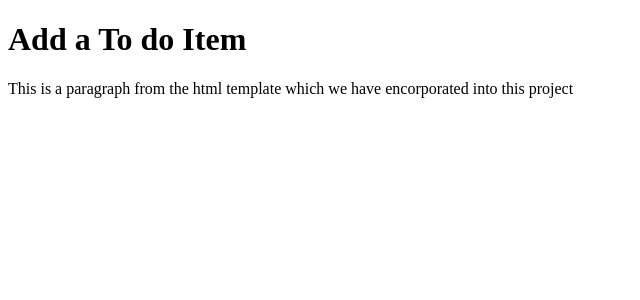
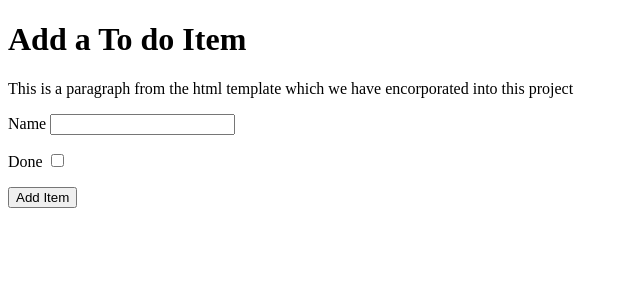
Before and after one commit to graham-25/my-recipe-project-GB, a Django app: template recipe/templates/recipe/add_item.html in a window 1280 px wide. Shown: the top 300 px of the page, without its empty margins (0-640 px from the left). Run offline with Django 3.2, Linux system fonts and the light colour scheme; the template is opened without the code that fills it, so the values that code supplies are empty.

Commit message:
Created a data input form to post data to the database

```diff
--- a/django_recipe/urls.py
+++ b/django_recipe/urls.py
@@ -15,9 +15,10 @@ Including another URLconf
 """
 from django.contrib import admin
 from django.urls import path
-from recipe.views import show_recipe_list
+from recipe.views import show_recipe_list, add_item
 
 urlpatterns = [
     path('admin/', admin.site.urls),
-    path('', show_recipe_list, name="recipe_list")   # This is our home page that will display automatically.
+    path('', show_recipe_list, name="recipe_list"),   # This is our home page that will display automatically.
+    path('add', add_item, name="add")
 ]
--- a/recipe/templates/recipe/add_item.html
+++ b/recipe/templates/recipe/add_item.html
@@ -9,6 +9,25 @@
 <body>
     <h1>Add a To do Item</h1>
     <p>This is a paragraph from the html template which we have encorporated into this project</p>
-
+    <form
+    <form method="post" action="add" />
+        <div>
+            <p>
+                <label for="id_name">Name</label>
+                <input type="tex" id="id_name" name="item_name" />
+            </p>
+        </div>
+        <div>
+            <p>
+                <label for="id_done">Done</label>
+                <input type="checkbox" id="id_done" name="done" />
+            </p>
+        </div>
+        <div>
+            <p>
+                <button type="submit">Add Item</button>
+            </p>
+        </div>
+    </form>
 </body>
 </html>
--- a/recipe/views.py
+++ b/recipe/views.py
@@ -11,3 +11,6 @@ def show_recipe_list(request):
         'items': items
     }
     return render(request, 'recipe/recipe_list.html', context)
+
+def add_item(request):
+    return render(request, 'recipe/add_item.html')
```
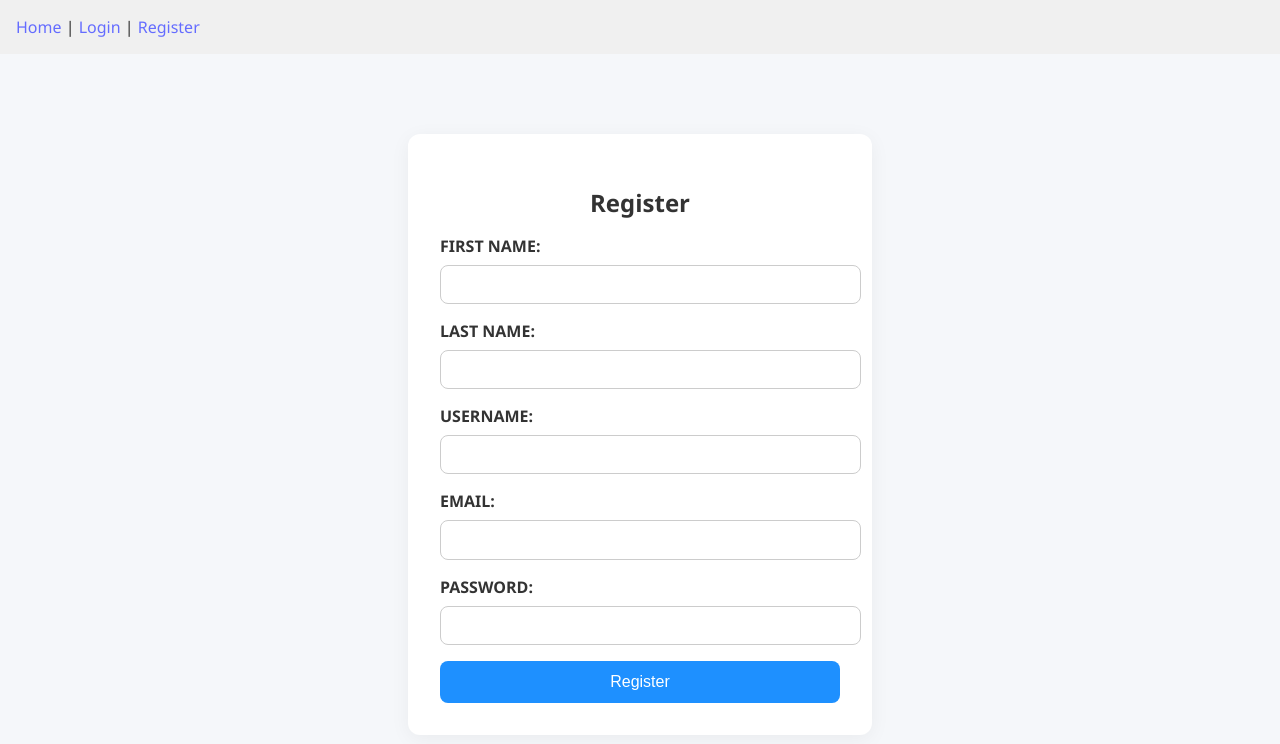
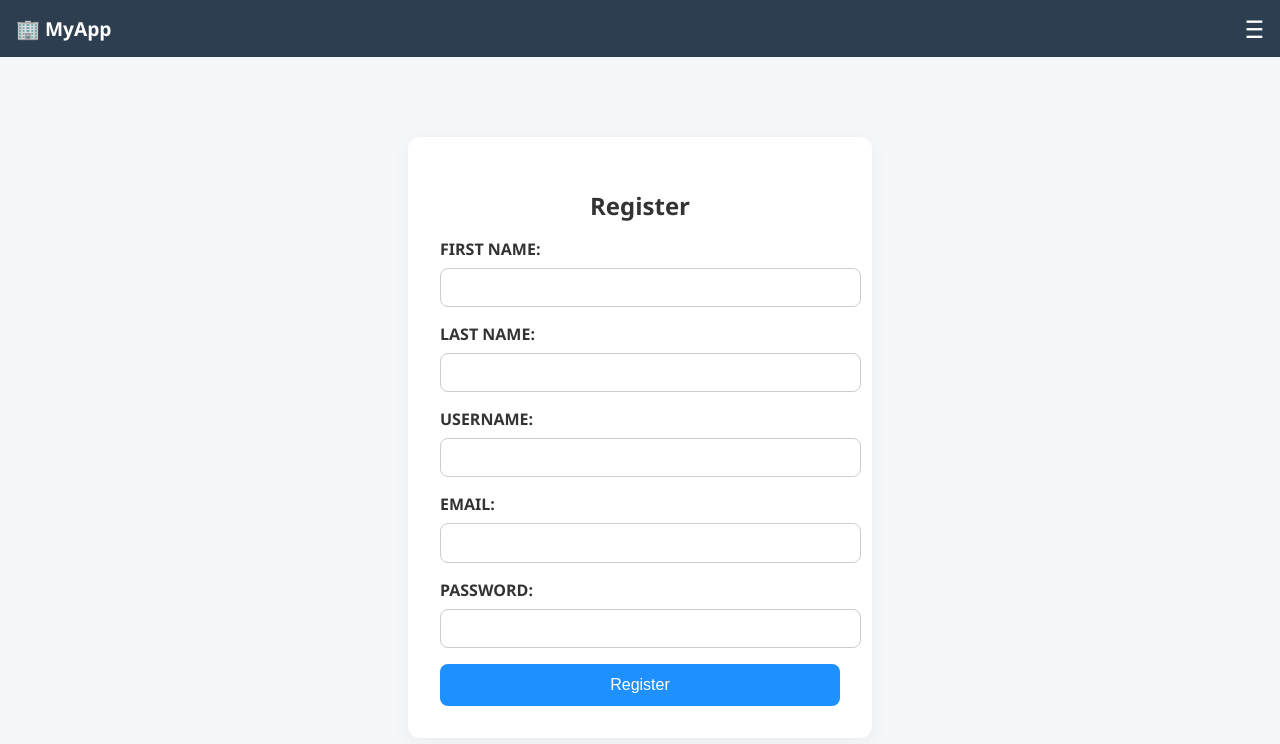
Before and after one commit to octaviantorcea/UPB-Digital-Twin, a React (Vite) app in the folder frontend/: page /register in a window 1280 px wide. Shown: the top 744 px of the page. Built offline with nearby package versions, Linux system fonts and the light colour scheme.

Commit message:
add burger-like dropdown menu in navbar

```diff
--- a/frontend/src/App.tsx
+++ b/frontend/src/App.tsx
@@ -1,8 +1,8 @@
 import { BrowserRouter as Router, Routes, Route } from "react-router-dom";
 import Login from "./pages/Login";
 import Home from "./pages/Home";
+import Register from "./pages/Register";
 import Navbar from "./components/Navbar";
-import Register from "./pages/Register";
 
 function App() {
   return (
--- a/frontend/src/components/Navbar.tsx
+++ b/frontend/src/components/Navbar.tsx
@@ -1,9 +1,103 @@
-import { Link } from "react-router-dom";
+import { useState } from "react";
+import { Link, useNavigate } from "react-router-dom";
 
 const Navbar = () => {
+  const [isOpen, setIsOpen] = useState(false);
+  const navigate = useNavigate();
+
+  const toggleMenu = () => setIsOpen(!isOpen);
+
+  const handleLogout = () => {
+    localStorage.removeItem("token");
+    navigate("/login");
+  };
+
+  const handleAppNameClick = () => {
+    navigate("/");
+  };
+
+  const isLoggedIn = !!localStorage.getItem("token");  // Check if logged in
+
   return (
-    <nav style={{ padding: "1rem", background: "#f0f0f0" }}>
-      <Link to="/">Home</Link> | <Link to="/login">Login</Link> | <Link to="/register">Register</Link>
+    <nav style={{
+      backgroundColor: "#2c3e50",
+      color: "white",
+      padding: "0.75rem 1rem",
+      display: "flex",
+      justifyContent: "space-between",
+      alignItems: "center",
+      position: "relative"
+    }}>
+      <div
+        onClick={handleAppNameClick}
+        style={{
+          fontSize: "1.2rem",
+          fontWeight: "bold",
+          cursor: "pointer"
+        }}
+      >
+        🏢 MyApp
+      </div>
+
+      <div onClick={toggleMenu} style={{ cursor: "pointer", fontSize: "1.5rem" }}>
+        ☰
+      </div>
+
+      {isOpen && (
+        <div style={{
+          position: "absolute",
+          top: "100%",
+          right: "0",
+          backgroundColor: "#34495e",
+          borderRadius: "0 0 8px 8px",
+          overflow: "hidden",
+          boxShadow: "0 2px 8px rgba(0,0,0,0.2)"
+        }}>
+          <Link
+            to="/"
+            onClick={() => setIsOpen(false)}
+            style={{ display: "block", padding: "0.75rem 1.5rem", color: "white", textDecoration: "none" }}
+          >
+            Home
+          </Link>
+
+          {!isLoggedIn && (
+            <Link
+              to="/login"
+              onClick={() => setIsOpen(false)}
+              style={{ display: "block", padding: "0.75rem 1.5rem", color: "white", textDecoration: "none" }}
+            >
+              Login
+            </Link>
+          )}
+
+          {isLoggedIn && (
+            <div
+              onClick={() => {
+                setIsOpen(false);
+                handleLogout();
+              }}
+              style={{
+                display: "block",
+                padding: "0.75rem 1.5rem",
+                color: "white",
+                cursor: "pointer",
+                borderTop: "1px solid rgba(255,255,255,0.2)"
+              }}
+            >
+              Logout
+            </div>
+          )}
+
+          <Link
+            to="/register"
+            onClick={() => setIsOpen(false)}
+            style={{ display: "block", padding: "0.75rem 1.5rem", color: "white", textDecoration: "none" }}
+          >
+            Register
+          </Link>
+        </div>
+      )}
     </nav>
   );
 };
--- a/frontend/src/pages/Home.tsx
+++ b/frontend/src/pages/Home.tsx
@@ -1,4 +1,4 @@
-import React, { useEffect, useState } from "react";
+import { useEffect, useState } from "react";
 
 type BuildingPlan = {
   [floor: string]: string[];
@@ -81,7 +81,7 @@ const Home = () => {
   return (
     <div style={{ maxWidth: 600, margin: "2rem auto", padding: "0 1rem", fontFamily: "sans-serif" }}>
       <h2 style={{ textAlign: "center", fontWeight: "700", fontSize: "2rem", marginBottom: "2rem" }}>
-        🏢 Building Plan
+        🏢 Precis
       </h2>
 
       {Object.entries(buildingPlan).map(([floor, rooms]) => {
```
--
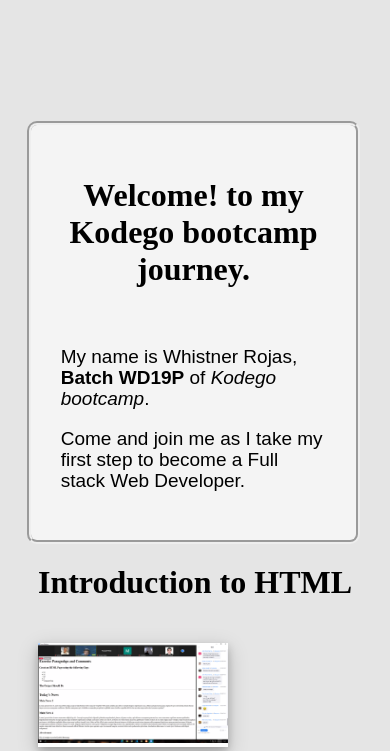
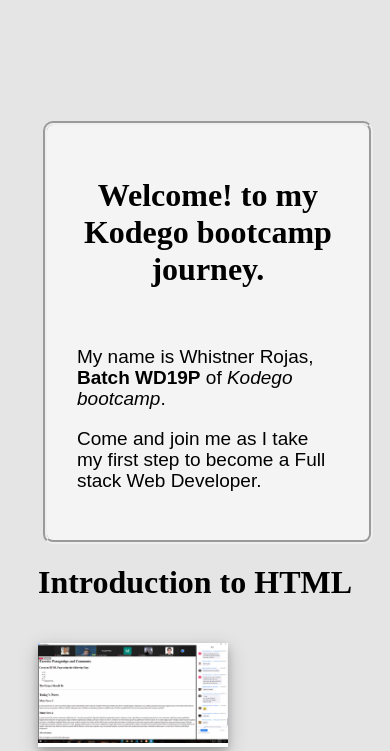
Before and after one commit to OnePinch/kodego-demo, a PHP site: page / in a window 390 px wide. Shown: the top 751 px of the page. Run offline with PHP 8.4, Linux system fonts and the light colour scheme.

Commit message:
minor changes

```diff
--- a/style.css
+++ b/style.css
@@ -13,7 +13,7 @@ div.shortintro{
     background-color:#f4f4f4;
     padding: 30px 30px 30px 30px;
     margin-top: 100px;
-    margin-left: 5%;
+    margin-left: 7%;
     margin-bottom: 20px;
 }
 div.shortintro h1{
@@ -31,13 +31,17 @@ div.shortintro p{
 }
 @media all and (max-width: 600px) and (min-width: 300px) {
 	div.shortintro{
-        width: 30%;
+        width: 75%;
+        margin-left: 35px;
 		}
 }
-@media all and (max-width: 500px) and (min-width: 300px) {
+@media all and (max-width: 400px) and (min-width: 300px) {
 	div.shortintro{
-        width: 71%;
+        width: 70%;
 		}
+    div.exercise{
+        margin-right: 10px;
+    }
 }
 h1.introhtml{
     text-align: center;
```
---
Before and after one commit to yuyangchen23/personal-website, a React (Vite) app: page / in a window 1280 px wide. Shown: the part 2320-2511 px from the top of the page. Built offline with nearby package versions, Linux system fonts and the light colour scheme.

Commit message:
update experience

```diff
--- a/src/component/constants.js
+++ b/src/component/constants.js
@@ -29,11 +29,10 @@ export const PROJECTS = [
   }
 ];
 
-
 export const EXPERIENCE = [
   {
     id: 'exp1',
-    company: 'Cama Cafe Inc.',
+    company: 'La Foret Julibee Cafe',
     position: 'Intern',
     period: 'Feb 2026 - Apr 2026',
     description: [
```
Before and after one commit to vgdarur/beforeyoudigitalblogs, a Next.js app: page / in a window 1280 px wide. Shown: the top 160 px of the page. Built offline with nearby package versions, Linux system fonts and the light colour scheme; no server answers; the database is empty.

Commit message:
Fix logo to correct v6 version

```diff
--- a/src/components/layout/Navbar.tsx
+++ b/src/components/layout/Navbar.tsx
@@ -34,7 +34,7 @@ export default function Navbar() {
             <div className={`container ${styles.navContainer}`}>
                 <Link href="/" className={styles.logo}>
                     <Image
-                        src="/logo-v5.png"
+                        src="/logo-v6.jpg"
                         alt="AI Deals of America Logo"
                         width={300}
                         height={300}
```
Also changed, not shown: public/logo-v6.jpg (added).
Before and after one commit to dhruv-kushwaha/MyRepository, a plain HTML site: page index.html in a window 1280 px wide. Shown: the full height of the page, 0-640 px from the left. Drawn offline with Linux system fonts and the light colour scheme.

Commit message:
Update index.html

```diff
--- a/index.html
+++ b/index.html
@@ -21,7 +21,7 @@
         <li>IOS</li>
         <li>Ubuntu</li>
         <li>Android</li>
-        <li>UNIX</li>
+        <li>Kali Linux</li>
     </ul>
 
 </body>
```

> WORK REQUIRED:
Please count the lines of the entries above that include "pages" and give only the total.

> SOLUTION:
6